§ WHAT IS BEING ASKED
Set the records down again, exactly, without their images.

┄┄┄┄┄┄┄┄┄┄┄┄┄┄┄┄┄┄┄┄

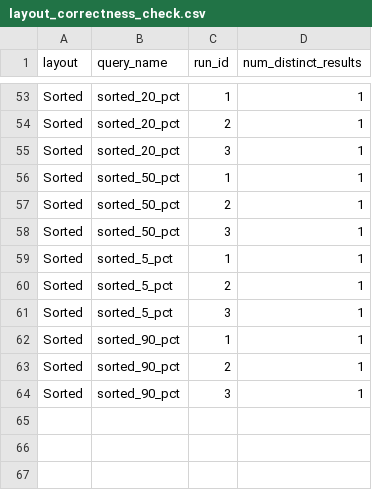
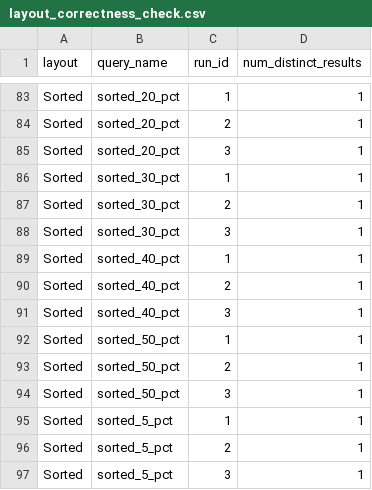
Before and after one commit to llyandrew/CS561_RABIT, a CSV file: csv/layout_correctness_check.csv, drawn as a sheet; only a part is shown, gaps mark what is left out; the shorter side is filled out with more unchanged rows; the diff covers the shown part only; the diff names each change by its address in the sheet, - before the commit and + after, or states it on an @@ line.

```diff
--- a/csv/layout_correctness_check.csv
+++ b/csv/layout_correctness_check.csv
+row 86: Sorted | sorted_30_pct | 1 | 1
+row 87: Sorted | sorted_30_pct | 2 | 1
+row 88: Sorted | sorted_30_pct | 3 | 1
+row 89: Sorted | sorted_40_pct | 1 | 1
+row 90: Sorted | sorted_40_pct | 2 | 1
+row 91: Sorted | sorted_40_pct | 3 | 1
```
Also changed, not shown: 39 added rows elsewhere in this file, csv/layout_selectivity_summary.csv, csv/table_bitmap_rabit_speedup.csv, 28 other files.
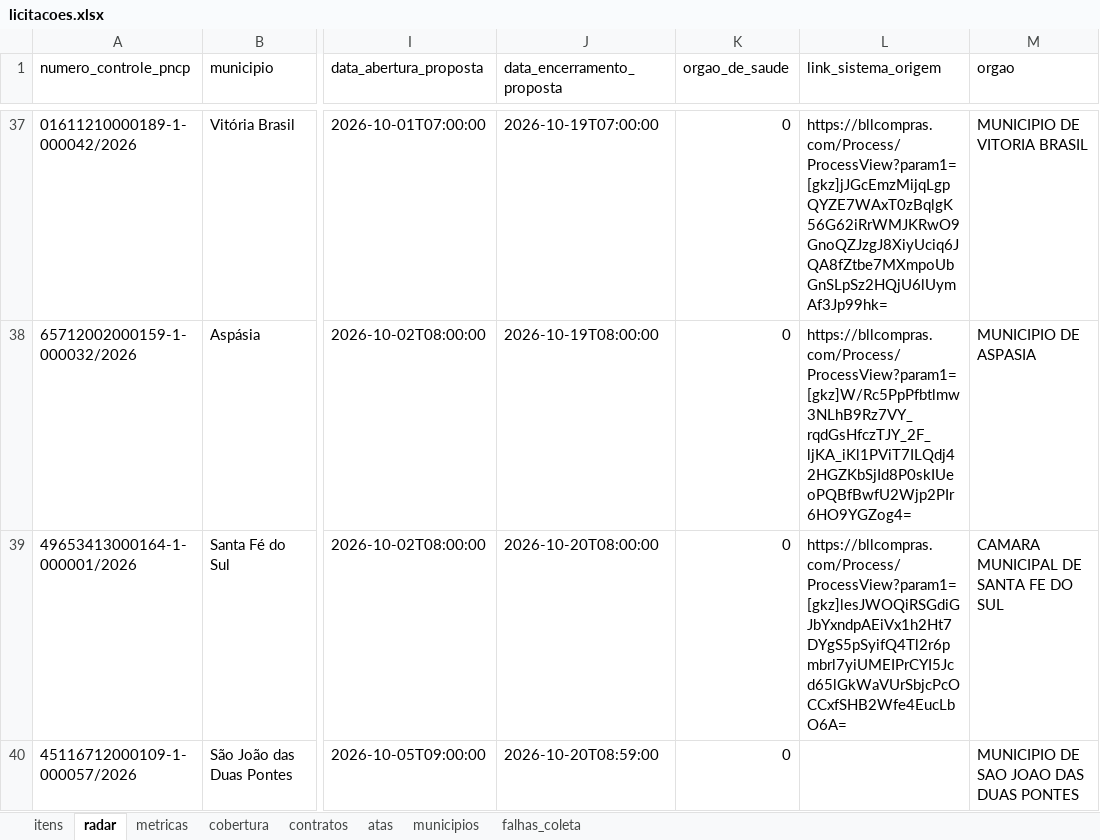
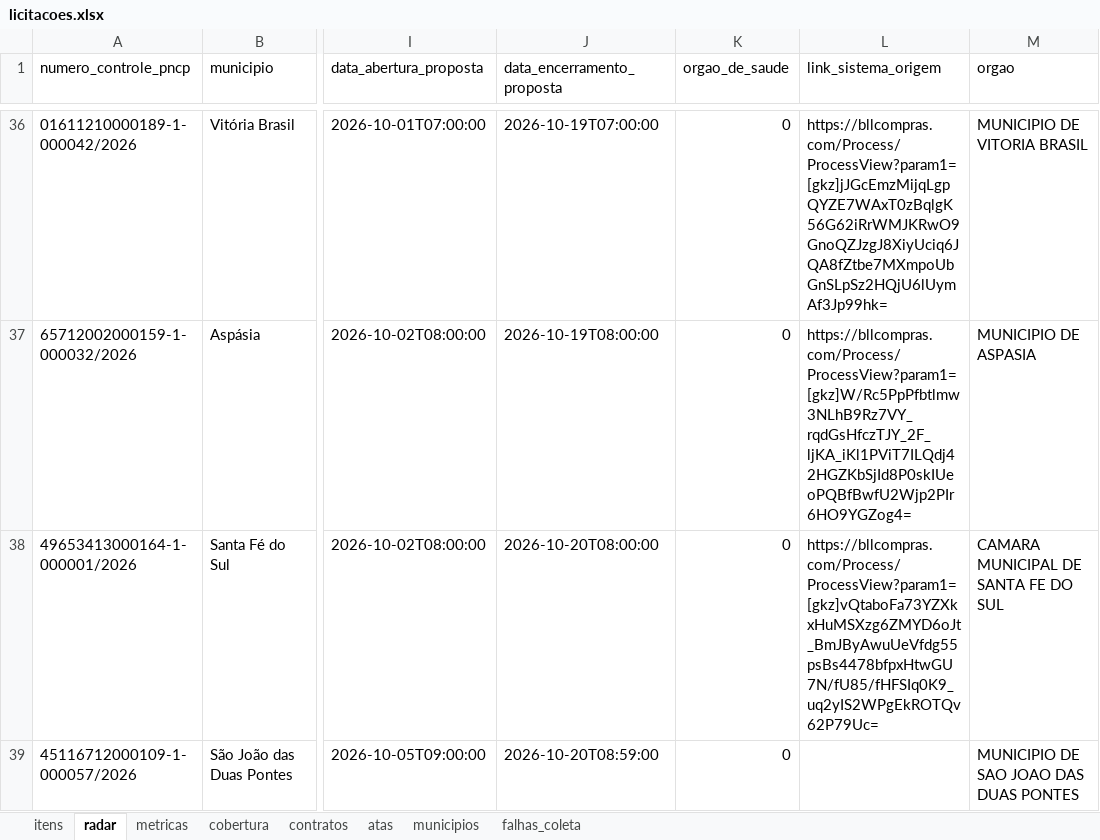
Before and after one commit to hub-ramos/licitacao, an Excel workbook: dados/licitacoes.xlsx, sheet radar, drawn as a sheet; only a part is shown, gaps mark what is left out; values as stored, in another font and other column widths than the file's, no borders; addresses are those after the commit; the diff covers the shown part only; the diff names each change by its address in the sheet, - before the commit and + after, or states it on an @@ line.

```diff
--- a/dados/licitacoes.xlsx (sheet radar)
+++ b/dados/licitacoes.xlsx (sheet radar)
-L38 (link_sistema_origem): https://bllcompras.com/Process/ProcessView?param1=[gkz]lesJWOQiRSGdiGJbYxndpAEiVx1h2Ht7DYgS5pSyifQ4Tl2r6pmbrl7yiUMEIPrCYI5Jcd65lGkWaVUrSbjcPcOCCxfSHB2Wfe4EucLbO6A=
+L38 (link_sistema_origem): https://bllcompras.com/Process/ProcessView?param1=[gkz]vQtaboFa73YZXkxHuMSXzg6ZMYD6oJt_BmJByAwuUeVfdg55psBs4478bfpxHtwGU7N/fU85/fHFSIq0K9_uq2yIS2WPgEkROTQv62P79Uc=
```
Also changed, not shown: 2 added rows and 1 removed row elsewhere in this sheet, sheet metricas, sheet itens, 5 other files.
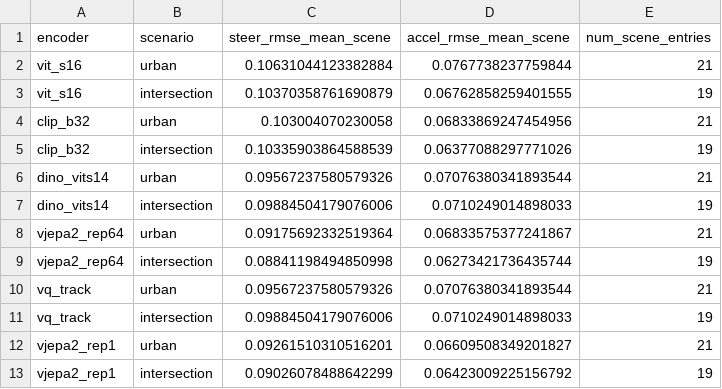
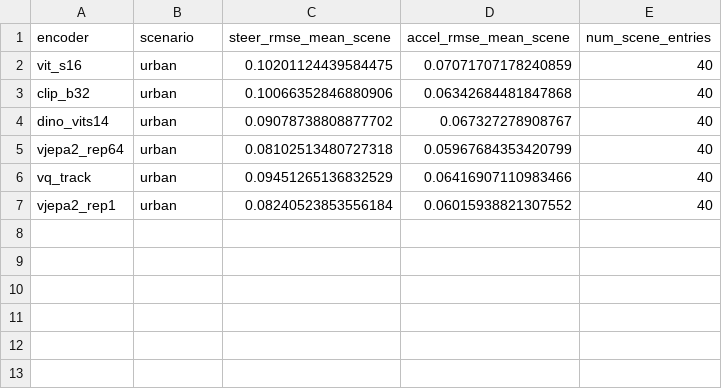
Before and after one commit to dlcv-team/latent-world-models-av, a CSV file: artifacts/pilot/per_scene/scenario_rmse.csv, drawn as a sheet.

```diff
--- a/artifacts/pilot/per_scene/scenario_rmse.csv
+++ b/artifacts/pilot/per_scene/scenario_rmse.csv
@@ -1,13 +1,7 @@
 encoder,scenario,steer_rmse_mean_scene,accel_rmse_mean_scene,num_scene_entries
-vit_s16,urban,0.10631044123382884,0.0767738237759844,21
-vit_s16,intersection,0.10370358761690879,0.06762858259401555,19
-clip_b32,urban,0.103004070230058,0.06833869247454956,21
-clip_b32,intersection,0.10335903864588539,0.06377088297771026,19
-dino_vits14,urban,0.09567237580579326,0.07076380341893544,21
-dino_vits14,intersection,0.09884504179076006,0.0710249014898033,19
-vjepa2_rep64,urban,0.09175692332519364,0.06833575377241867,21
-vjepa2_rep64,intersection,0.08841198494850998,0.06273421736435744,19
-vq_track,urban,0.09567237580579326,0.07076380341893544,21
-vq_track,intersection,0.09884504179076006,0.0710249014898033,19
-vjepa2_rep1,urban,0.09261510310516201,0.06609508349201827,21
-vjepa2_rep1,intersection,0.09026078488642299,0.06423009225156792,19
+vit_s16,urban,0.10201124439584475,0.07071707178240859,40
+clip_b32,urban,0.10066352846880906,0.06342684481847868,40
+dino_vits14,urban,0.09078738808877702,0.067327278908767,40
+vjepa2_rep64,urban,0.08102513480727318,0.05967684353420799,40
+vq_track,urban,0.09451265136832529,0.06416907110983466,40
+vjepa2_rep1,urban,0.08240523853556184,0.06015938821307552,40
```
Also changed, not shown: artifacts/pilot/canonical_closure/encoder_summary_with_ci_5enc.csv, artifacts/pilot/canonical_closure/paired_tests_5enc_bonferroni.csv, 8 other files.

┄┄┄┄┄┄┄┄┄┄┄┄┄┄┄┄┄┄┄┄

§ OUTPUT
Before and after one commit to llyandrew/CS561_RABIT, a CSV file: csv/layout_correctness_check.csv, drawn as a sheet; only a part is shown, gaps mark what is left out; the shorter side is filled out with more unchanged rows; the diff covers the shown part only; the diff names each change by its address in the sheet, - before the commit and + after, or states it on an @@ line.

```diff
--- a/csv/layout_correctness_check.csv
+++ b/csv/layout_correctness_check.csv
+row 86: Sorted | sorted_30_pct | 1 | 1
+row 87: Sorted | sorted_30_pct | 2 | 1
+row 88: Sorted | sorted_30_pct | 3 | 1
+row 89: Sorted | sorted_40_pct | 1 | 1
+row 90: Sorted | sorted_40_pct | 2 | 1
+row 91: Sorted | sorted_40_pct | 3 | 1
```
Also changed, not shown: 39 added rows elsewhere in this file, csv/layout_selectivity_summary.csv, csv/table_bitmap_rabit_speedup.csv, 28 other files.
Before and after one commit to hub-ramos/licitacao, an Excel workbook: dados/licitacoes.xlsx, sheet radar, drawn as a sheet; only a part is shown, gaps mark what is left out; values as stored, in another font and other column widths than the file's, no borders; addresses are those after the commit; the diff covers the shown part only; the diff names each change by its address in the sheet, - before the commit and + after, or states it on an @@ line.

```diff
--- a/dados/licitacoes.xlsx (sheet radar)
+++ b/dados/licitacoes.xlsx (sheet radar)
-L38 (link_sistema_origem): https://bllcompras.com/Process/ProcessView?param1=[gkz]lesJWOQiRSGdiGJbYxndpAEiVx1h2Ht7DYgS5pSyifQ4Tl2r6pmbrl7yiUMEIPrCYI5Jcd65lGkWaVUrSbjcPcOCCxfSHB2Wfe4EucLbO6A=
+L38 (link_sistema_origem): https://bllcompras.com/Process/ProcessView?param1=[gkz]vQtaboFa73YZXkxHuMSXzg6ZMYD6oJt_BmJByAwuUeVfdg55psBs4478bfpxHtwGU7N/fU85/fHFSIq0K9_uq2yIS2WPgEkROTQv62P79Uc=
```
Also changed, not shown: 2 added rows and 1 removed row elsewhere in this sheet, sheet metricas, sheet itens, 5 other files.
Before and after one commit to dlcv-team/latent-world-models-av, a CSV file: artifacts/pilot/per_scene/scenario_rmse.csv, drawn as a sheet.

```diff
--- a/artifacts/pilot/per_scene/scenario_rmse.csv
+++ b/artifacts/pilot/per_scene/scenario_rmse.csv
@@ -1,13 +1,7 @@
 encoder,scenario,steer_rmse_mean_scene,accel_rmse_mean_scene,num_scene_entries
-vit_s16,urban,0.10631044123382884,0.0767738237759844,21
-vit_s16,intersection,0.10370358761690879,0.06762858259401555,19
-clip_b32,urban,0.103004070230058,0.06833869247454956,21
-clip_b32,intersection,0.10335903864588539,0.06377088297771026,19
-dino_vits14,urban,0.09567237580579326,0.07076380341893544,21
-dino_vits14,intersection,0.09884504179076006,0.0710249014898033,19
-vjepa2_rep64,urban,0.09175692332519364,0.06833575377241867,21
-vjepa2_rep64,intersection,0.08841198494850998,0.06273421736435744,19
-vq_track,urban,0.09567237580579326,0.07076380341893544,21
-vq_track,intersection,0.09884504179076006,0.0710249014898033,19
-vjepa2_rep1,urban,0.09261510310516201,0.06609508349201827,21
-vjepa2_rep1,intersection,0.09026078488642299,0.06423009225156792,19
+vit_s16,urban,0.10201124439584475,0.07071707178240859,40
+clip_b32,urban,0.10066352846880906,0.06342684481847868,40
+dino_vits14,urban,0.09078738808877702,0.067327278908767,40
+vjepa2_rep64,urban,0.08102513480727318,0.05967684353420799,40
+vq_track,urban,0.09451265136832529,0.06416907110983466,40
+vjepa2_rep1,urban,0.08240523853556184,0.06015938821307552,40
```
Also changed, not shown: artifacts/pilot/canonical_closure/encoder_summary_with_ci_5enc.csv, artifacts/pilot/canonical_closure/paired_tests_5enc_bonferroni.csv, 8 other files.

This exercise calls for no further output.